Ron Greenwood is probably above reproach because he did halfokay in '82 and - if I have my facts straight - never really wanted the job, but only stayed at it as a favour, but he didn't exactly set the world on fire did he? I don't think we qualified for Euro '80 or '84. Again, fast forward to the present and this would've been enough to cost him his job (I'm not certain he was in charge in '80, but I think he was).

So this is a bit of a minefield really. I've got a couple of books on the subject at home that have a similar list, will see what they say when I get back. Always a good subject though!


Chopper said...

Actually I really disliked Greenwood at the time but decided against including him because of his qualification record. Couldn't vote for Robson now, the man's a Fulham legend. I think Sven deserve's his place for wasting the talent he had available. Keegan beat's him due to his passion for the country and knowing when it was time to quit. I've probably not made it clear before but these are not supposed to be definitive top 5's, I don't expect everyone to agree with them. They're my top 5's and as such can never be wrong ;-). Cheers for checking by though Rich.

Anonymous said...

he he, fair enough.

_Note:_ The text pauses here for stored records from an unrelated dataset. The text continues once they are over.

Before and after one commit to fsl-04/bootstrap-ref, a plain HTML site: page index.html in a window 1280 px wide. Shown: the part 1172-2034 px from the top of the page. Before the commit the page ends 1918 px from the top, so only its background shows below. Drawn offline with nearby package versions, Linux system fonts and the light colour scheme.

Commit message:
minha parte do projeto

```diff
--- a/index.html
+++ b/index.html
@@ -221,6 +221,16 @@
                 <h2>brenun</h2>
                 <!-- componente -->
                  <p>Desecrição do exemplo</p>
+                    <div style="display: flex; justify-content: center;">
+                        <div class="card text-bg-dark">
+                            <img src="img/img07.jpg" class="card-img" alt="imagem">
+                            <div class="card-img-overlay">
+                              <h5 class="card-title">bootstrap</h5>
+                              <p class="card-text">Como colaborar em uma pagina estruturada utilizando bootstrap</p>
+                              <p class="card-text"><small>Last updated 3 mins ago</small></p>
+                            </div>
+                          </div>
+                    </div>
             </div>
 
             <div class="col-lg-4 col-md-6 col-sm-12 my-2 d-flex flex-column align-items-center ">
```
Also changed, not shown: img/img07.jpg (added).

I noticed you've just read a Jim Thompson book. I haven't read that one but am a big fan. Creepy stuff, no?

Chopper said...

Jim Thompson is an incredible writer love nearly everything I've read. The two omnibuses that Picador published have all his best work in - truly searing crime fiction. His stuff's pretty hard to come by though, that book I just read I got of ebay with another 3 books.

Anonymous said...

He and Patricia Highsmith (Ripley,etc) are about the best I know of at doing 'guilty suspense'. I've a biography of him to read at some point too, but it's been on the shelves for a while. I'll get there in the end.

Chopper said...

I've not heard of Highsmith at all. Will have to check her out. Have read some Tim Willocks who is hugely influenced by Thompson but also writes some good stuff.

Anonymous said...

as in The Talented Mr Ripley. She wrote that and others. All her books are pretty much the same, but there's such an impending doom vibe about them it's just frightening to read.

Chopper said...

Ah. Nice one. I'll try and check her out. Just read the Wikipedia biog on her and looks quite interesting. Cheers.